This is the type of clothing I would create for my travels if they hadn’t done it for me. The convenience and safety offered by these many options are essentially for convent travel with all your devices and important papers (passport, credit cards, etc.).
Yunnan Nationalities Villages is located on the east bank of Dianchi Lake in Kunming, Yunnan Province, China. All photos in this post are by John Hunter.
The village covers 25 ethnic groups found in Yunnan with examples of traditional houses and guides dressed in traditional clothing. China has a total of 56 recognized ethnic groups. I don’t remember which houses and traditional clothing are which ethnic group (please comment if you have information to share).
Not getting drunk at bars likely proactively addresses a significant portion of issues.
Second, if you are coming from the USA or many other fairly high personal crime countries there are many places you are much safer while traveling. If you are coming from Japan, Singapore, Scandinavia you probably are much more likely to be the victim of crime than at home.
Kuala Lumpr, Malaysia
If you are not drunk the most likely crime is theft, while not good, it is much better than being attacked in my opinion.
The biggest concern in a new environment is that you don’t pick up on the clues of danger that you would in your home environment. This means to be safe you are wise to try and develop the ability to be more skeptical and more attuned to what is going on around you. You may also be the target as you may be more visible, may be seen as rich, may be seen as a jerk (often being drunk helps boost this impression).
There is danger everywhere. But we often exaggerate the danger of new place (new to us). Being careful makes sense, but the dangers away from home are often statistically less though are unfamiliarity may lead us to be less aware and able to avoid situations we find in unfamiliar surroundings. Also, being on your own (instead of in a city with lots of friends that help keep you in line, give you protection in numbers in some situations…) can increase the risk to you, especially again in unfamiliar surroundings.
I doubt learning fighting skills makes much sense. Outside of drunken brawls most places are not that violet and if they are many times it is guns and such things (though most often that level of violence is aimed at other criminals or family and friends).
There is other violence (between people) of course and it is sad and something to avoid. I would be amazed if car and bus deaths (of travelers) and injury don’t exceed by a long way any person on person violence against travelers.
The water has an amazing blue color that seems almost fake in photos but is really the color of these photos. The blue is due to dissolved copper.
The Kuang Si waterfalls are about 30 km outside of Luang Prabang. You can rent a open back pickup for about $30 (really I forget I think it was about that amount though) for the trip or you can join a tour group (easy to arrange at many guest houses and travel agents all over Luang Prabang).

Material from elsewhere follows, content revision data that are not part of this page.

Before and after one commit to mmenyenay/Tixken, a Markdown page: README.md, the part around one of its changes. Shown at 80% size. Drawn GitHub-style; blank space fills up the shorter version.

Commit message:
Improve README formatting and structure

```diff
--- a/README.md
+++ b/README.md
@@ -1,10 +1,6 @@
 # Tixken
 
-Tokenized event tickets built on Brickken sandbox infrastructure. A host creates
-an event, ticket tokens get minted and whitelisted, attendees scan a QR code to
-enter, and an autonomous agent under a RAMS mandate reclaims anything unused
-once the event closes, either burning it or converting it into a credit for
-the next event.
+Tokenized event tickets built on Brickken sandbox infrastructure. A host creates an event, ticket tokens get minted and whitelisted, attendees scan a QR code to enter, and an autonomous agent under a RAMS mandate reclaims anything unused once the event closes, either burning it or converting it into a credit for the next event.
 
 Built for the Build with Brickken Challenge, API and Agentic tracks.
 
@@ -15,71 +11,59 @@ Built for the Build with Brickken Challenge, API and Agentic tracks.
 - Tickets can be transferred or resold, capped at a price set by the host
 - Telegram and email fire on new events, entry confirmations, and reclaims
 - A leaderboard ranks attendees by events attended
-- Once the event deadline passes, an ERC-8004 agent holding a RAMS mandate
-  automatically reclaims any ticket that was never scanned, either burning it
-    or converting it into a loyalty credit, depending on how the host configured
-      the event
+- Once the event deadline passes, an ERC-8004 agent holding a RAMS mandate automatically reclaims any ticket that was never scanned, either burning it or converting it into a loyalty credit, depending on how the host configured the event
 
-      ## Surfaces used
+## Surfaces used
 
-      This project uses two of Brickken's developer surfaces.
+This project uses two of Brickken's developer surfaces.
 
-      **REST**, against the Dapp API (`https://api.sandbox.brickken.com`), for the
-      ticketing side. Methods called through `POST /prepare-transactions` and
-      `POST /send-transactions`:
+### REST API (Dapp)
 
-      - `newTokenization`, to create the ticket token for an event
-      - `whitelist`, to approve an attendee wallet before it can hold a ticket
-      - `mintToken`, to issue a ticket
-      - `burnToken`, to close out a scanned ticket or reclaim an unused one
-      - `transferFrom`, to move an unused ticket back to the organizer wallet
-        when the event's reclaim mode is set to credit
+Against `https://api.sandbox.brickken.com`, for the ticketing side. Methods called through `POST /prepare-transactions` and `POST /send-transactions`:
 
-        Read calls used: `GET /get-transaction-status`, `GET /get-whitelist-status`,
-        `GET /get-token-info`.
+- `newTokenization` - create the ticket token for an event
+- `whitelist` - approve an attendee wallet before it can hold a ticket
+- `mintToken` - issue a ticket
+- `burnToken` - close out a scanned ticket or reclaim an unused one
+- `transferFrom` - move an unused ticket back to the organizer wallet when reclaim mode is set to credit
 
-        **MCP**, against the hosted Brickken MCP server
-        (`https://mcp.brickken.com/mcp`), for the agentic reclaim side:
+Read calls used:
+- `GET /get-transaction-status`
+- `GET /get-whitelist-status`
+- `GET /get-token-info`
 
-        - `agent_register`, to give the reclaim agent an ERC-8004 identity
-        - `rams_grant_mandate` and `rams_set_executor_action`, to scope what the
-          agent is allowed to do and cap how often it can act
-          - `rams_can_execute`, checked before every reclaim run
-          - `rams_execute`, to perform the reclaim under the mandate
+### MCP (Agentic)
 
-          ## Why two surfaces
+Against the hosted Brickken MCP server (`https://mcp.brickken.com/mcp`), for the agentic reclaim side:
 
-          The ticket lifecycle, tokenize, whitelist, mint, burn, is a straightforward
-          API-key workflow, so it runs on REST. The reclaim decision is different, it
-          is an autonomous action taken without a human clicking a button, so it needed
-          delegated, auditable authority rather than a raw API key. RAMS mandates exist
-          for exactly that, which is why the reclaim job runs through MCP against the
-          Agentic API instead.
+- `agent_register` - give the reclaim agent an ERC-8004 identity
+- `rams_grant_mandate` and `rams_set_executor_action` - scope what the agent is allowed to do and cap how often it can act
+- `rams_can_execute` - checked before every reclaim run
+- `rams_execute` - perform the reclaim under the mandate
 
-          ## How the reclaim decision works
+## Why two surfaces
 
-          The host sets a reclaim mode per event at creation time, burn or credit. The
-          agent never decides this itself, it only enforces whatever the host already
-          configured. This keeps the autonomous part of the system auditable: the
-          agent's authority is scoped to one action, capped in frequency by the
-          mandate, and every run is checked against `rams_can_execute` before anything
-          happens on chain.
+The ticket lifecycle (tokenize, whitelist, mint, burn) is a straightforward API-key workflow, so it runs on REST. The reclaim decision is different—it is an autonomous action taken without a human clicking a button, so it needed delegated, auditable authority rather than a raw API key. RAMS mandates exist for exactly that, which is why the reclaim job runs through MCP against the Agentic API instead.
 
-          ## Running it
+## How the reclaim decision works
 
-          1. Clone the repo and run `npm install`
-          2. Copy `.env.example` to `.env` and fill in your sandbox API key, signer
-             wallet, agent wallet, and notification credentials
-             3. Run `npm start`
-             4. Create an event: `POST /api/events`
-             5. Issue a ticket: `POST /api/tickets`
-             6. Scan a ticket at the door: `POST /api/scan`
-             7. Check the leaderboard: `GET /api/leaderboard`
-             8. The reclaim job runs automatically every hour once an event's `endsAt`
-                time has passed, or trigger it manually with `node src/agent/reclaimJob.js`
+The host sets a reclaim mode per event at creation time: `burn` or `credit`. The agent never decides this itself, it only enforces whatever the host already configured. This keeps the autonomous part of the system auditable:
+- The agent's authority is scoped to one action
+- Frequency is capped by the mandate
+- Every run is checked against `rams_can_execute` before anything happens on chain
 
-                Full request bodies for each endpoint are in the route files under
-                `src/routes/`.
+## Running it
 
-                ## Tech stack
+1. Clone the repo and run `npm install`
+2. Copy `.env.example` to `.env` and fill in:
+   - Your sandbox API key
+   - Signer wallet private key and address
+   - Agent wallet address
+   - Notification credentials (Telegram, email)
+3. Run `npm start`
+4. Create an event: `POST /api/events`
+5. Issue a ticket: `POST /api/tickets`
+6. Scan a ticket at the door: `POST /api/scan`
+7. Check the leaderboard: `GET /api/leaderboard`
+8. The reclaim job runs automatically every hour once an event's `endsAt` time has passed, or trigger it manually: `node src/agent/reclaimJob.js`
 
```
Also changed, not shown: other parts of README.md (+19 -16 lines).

One of the ideas I am exploring for travel around the USA is a camper van. One of the great things about traveling around SE Asia is the ease of finding perfectly fine accommodation at very reasonable prices. That isn’t nearly so easy in the USA.
And also travel around the USA by car offers many advantages over air travel (given how horrible the customer service is for air travel in the USA). Also most places you visit having a car to travel around is necessary. Especially if you want to visit state and national parks, as I would. Really there are a few places, such as New York City where traveling locally is easier without a car, but that is very rare.
This is a very interesting version of a custom built camper van (using a VW as a base):
The customizations are done by Danbury Motor Caravans. Sadly (for someone in the USA) they are in the UK (they also provide vans for Europe). Also the vans are not cheap, but they really are quite amazing vehicles. I hope we see more of these options. Comment with options for those in the USA.
Another interesting option from Danbury is the smallest, and also cheapest (from £19,345) based on a Ford Transit.
I would like something that I can drive easily (not some oversized behemoth), that is comfortable to sleep and work on the computer in (for when the weather is bad). The idea would be to sleep at campgrounds and RV parks and the like (but also with the option of staying at motels and lodges). For those times when you are parking and sleeping without the conveniences at a campground a bathroom option would be nice (but it seems that will be hard to fit – some kind of camper toilet would likely have to do).
I am not sure I will find anything that works but the right option could make for a really useful way to travel. I also probably wouldn’t get one of the Danbury vehicles (due to high prices) but the more of these on the road would mean used vehicles down the road which is something I might consider. Or if I come into a bunch of money then I might be able to pick up a wonderful vehicle myself.